A Fine Critique, but What’s the Solution?
The Elements of Journalism: What Newspeople Should Know and the Public Should Expect
By Bill Kovach and Tom Rosenstiel
208 pages; $20.00
Book review by Carl Sessions Stepp
Carl Sessions Stepp (email@example.com), AJR's senior editor, teaches at the Philip Merrill College of Journalism at the University of Maryland.
This is a book about the finest ideals of journalism, but it could leave you concerned about the possible death of journalism.
Could journalism really die?
Certainly news will never die. The desire to be in-the-know is eternal. But journalism is more than a raw news report, and for that reason it may be vulnerable.
Journalism is information produced and distributed in the public interest. As "The Elements of Journalism" makes clear, holding fast to this public service ideal is an embattled enterprise these days, its fate less secure than we might prefer. Selling information will always be profitable, but the market value of social service journalism isn't as clear.
Not that "The Elements of Journalism" is hysterical. It is neither shrill nor fatalistic. Its tone, in fact, is the opposite. It is a quietly elegant, positive and authoritative reassessment of what constitutes outstanding journalism.
The book, written by two respected news veterans affiliated with the Committee of Concerned Journalists, derives from two years of study including 21 public forums attended by 3,000 people, more than 100 lengthy interviews with journalists, advice from scholars and historians, and nearly a dozen content studies of reporting.
The result is what Kovach and Rosenstiel call "a description of the theory and culture of journalism....that society expects journalists to apply."
In lucid and direct language, the authors assert that journalism's true purpose is "to provide people with the information they need to be free and self-governing," and they identify nine principles to follow.
They spend a chapter developing and illustrating each characteristic.
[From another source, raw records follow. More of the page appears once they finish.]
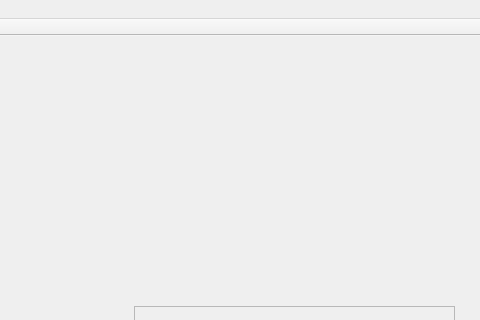
Above: mainwindow.ui from m-garanin/zgui-qt before the change; both pictures show x 306 to 786 and y 0 to 320 of the 786 by 615 pixel window. Below: the same form after it.
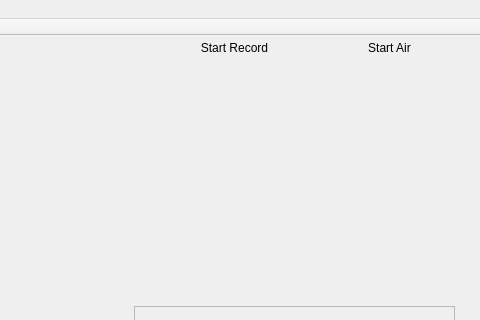
That is the form after the change. Custom widgets are drawn as their Qt base class.

```diff
--- a/mainwindow.ui
+++ b/mainwindow.ui
@@ -118,6 +118,38 @@
      </item>
     </layout>
    </widget>
+   <widget class="QPushButton" name="StartRecordButton">
+    <property name="geometry">
+     <rect>
+      <x>480</x>
+      <y>0</y>
+      <width>121</width>
+      <height>23</height>
+     </rect>
+    </property>
+    <property name="text">
+     <string>Start Record</string>
+    </property>
+    <property name="flat">
+     <bool>true</bool>
+    </property>
+   </widget>
+   <widget class="QPushButton" name="StartAirButton">
+    <property name="geometry">
+     <rect>
+      <x>610</x>
+      <y>0</y>
+      <width>171</width>
+      <height>23</height>
+     </rect>
+    </property>
+    <property name="text">
+     <string>Start Air</string>
+    </property>
+    <property name="flat">
+     <bool>true</bool>
+    </property>
+   </widget>
   </widget>
   <widget class="QMenuBar" name="menuBar">
    <property name="geometry">
```
Left out of the diff: 2 changed lines with no effect on the pictures.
For this service alone, the book should become essential reading for journalism professionals and students and for the citizens they aim to serve.
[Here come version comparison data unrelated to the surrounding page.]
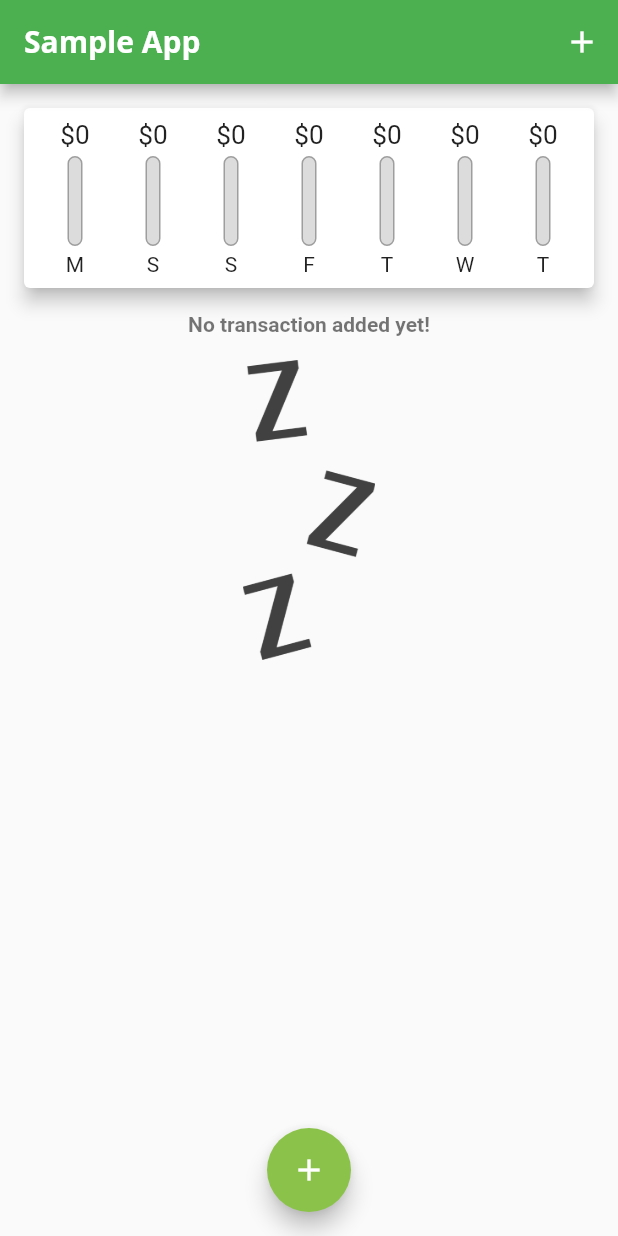
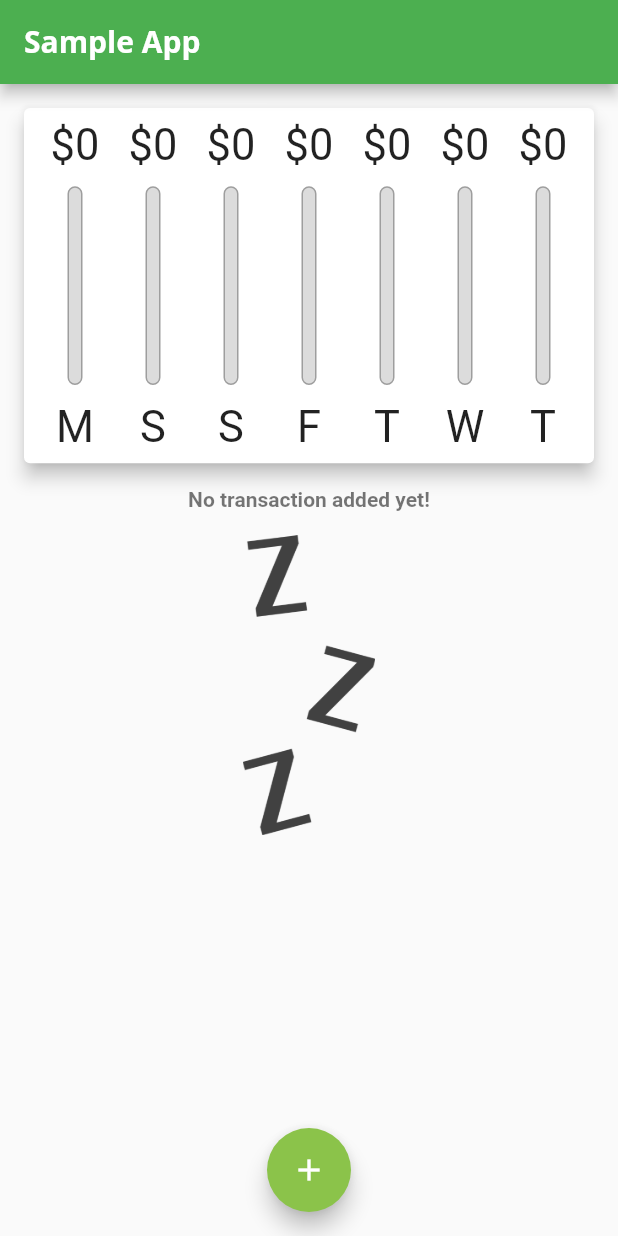
Before and after one commit to hantash07/weekly_expenses_app_flutter, a Flutter app: the screen it shows after launch, on a phone screen of 412 x 824 dp. Run offline on Flutter 3.47's test engine with Material 2 defaults, Android fonts, the phone set to English and light mode, and no system bars.

Commit message:
Responsive UI

```diff
--- a/lib/main.dart
+++ b/lib/main.dart
@@ -1,5 +1,8 @@
+// import 'dart:html';
+
 import 'package:flutter/cupertino.dart';
 import 'package:flutter/material.dart';
+import 'package:flutter/services.dart';
 import 'package:personal_expenses_flutter/widgets/chart.dart';
 import 'package:personal_expenses_flutter/widgets/transaction_add.dart';
 import 'package:personal_expenses_flutter/widgets/transaction_list.dart';
@@ -7,15 +10,48 @@ import 'package:personal_expenses_flutter/widgets/transaction_list.dart';
 import 'models/transaction_data_model.dart';
 
 void main() {
+  WidgetsFlutterBinding.ensureInitialized();
+  SystemChrome.setPreferredOrientations([DeviceOrientation.portraitUp]);
   runApp(MyApp());
 }
 
-class MyApp extends StatefulWidget {
+class MyApp extends StatelessWidget {
+  @override
+  Widget build(BuildContext context) {
+    return MaterialApp(
+      debugShowCheckedModeBanner: false,
+      theme: ThemeData(
+        primarySwatch: Colors.green,
+        accentColor: Colors.lightGreen,
+        fontFamily: "Quicksand",
+        textTheme: ThemeData.light().textTheme.copyWith(
+          headline6: TextStyle(
+            fontFamily: "OpenSans",
+            fontSize: 18,
+            fontWeight: FontWeight.bold,
+          ),
+        ),
+        appBarTheme: AppBarTheme(
+          textTheme: ThemeData.light().textTheme.copyWith(
+            title: TextStyle(
+              fontFamily: "OpenSans",
+              fontSize: 20,
+              fontWeight: FontWeight.bold,
+            ),
+          ),
+        ),
+      ),
+      home: MainPage(),
+    );
+  }
+}
+
+class MainPage extends StatefulWidget {
   @override
   _MyAppState createState() => _MyAppState();
 }
 
-class _MyAppState extends State<MyApp> {
+class _MyAppState extends State<MainPage> {
   final List<TransactionDataModel> _transactionList = [];
 
   List<TransactionDataModel> get _recentTransactions {
@@ -57,43 +93,24 @@ class _MyAppState extends State<MyApp> {
 
   @override
   Widget build(BuildContext buildContext) {
-    return MaterialApp(
-      debugShowCheckedModeBanner: false,
-      theme: ThemeData(
-        primarySwatch: Colors.green,
-        accentColor: Colors.lightGreen,
-        fontFamily: "Quicksand",
-        textTheme: ThemeData.light().textTheme.copyWith(
-              headline6: TextStyle(
-                fontFamily: "OpenSans",
-                fontSize: 18,
-                fontWeight: FontWeight.bold,
-              ),
-            ),
-        appBarTheme: AppBarTheme(
-          textTheme: ThemeData.light().textTheme.copyWith(
-                title: TextStyle(
-                  fontFamily: "OpenSans",
-                  fontSize: 20,
-                  fontWeight: FontWeight.bold,
-                ),
-              ),
-        ),
-      ),
-      home: Scaffold(
-        appBar: AppBar(
+    var appBar = AppBar(
       title: Text("Sample App"),
-          actions: [
-            IconButton(
-                onPressed: () => _openBottomSheet(buildContext),
-                icon: Icon(Icons.add)),
-          ],
-        ),
+    );
+    var mediaQuery = MediaQuery.of(buildContext);
+
+    return Scaffold(
+      appBar: appBar,
       body: SingleChildScrollView(
         child: Column(
           children: [
-              Chart(_recentTransactions),
-              TransactionList(_transactionList, _deleteTransaction),
+            Container(
+              height: (mediaQuery.size.height - appBar.preferredSize.height - mediaQuery.padding.top) * 0.35,
+              child: Chart(_recentTransactions),
+            ),
+            Container(
+              height: (mediaQuery.size.height - appBar.preferredSize.height  - mediaQuery.padding.top) * 0.65,
+              child: TransactionList(_transactionList, _deleteTransaction),
+            ),
           ],
         ),
       ),
@@ -107,7 +124,6 @@ class _MyAppState extends State<MyApp> {
         ),
       ),
       floatingActionButtonLocation: FloatingActionButtonLocation.centerFloat,
-      ),
     );
   }
 }
--- a/lib/widgets/chart_bar.dart
+++ b/lib/widgets/chart_bar.dart
@@ -9,17 +9,18 @@ class ChartBar extends StatelessWidget {
 
   @override
   Widget build(BuildContext context) {
+    return LayoutBuilder(builder: (ctx, constraints) {
       return Column(
         children: [
           Container(
-          height: 20,
+            height: constraints.maxHeight * 0.15,
             child: FittedBox(
               child: Text("\$${spendingAmount.toStringAsFixed(0)}"),
             ),
           ),
-        SizedBox(height: 4),
+          SizedBox(height: constraints.maxHeight * 0.05),
           Container(
-          height: 60,
+            height: constraints.maxHeight * 0.6,
             width: 10,
             child: Stack(
               children: [
@@ -41,9 +42,13 @@ class ChartBar extends StatelessWidget {
               ],
             ),
           ),
-        SizedBox(height: 4),
-        Text(label),
+          SizedBox(height: constraints.maxHeight * 0.05),
+          Container(
+            height: constraints.maxHeight * 0.15,
+            child: FittedBox(child: Text(label)),
+          ),
         ],
       );
+    });
   }
 }
--- a/lib/widgets/transaction_list.dart
+++ b/lib/widgets/transaction_list.dart
@@ -10,9 +10,7 @@ class TransactionList extends StatelessWidget {
 
   @override
   Widget build(BuildContext context) {
-    return Container(
-      height: 350,
-      child: transactionList.isEmpty
+    return transactionList.isEmpty
         ? Column(
             children: [
               Text(
@@ -67,7 +65,6 @@ class TransactionList extends StatelessWidget {
                 ),
               );
             },
-            ),
           );
   }
 }
```
Lines whose indentation alone changed are shown as unchanged.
But it becomes painfully apparent, as this ideal is being described, that an alignment of powerful forces is pushing today's media away from its realization. Among the usual impediments identified here are the news-as-entertainment syndrome, the loss of connection between journalists and their communities, and the double-edged role of technology. The chief culprit they name, as many others have before them, is the conglomeratization of the news media.
"The profession may face its greatest threat yet," they write. "We are seeing for the first time the rise of a market-based journalism increasingly divorced from the idea of civic responsibility."
It is hardly news that in the long-standing tiff between profit and public service, profit has gained a stranglehold. But Kovach and Rosenstiel shrewdly do not dwell on the whining. They place the issue in a much larger cultural and historical perspective--to remind us what journalism should be, to spell out how it should work, and to make a muscular case for why it is essential.
Here are the nine elements they identify:
1. Journalism's first obligation is to the truth.
2. Its first loyalty is to citizens.
3. Its essence is a discipline of verification.
4. Its practitioners must maintain an independence from those they cover.
5. It must serve as an independent monitor of power.
6. It must provide a forum for public criticism and compromise.
7. Its practitioners must strive to make the significant interesting and relevant.
8. Its practitioners must keep the news comprehensive and proportional.
9. Its practitioners must be allowed to exercise their personal conscience.
Kovach and Rosenstiel's essays on each point are concise gems, filled with insights worthy of becoming axiomatic.
On truth and accuracy: "In the end, the discipline of verification is what separates journalism.... Entertainment--and its cousin 'infotainment'--focuses on what is most diverting.... Journalism alone is focused first on getting what happened down right."
On neutrality: "Being impartial or neutral is not a core principle of journalism.... [T]he critical step...is not neutrality but independence."
In the end, maybe journalism is about character, but at the moment, as this book reminds us, it seems to be about money. In a chapter ungrammatically called "Who Journalists Work For," Kovach and Rosenstiel complain that newsroom executives' pay and allegiances are increasingly harnessed to business goals and interests.
At this point, however, the book bumps up against the all-important issue of how to reverse journalism's skid toward over-commercialization. In the entire chapter contending that journalists owe loyalty first toward citizens, the book has almost nothing to say about how to sell this creed to Wall Street, to bottom-line-watching publishers or to the nonjournalists who now dominate media conglomerates.
Once again, we have a splendid book by major-league thinkers that proclaims principles from the pulpit without much of an action plan for achieving them.
It is a little hard to blame the authors for failing to solve a problem this tough. Public service is tricky to quantify. In a world where we have let loose the pernicious notion that so-called fiduciary responsibility should trump old-fashioned virtues like duty and the public interest, it is difficult to know where to begin the counterattack.
So, this book is heartfelt and convincing, eloquent and accessible, but also frustrating. It is almost as if the authors have won us over to their concept of journalistic excellence and then told us it is located on the planet Pluto. All we need to do is figure out how to go there and retrieve it.###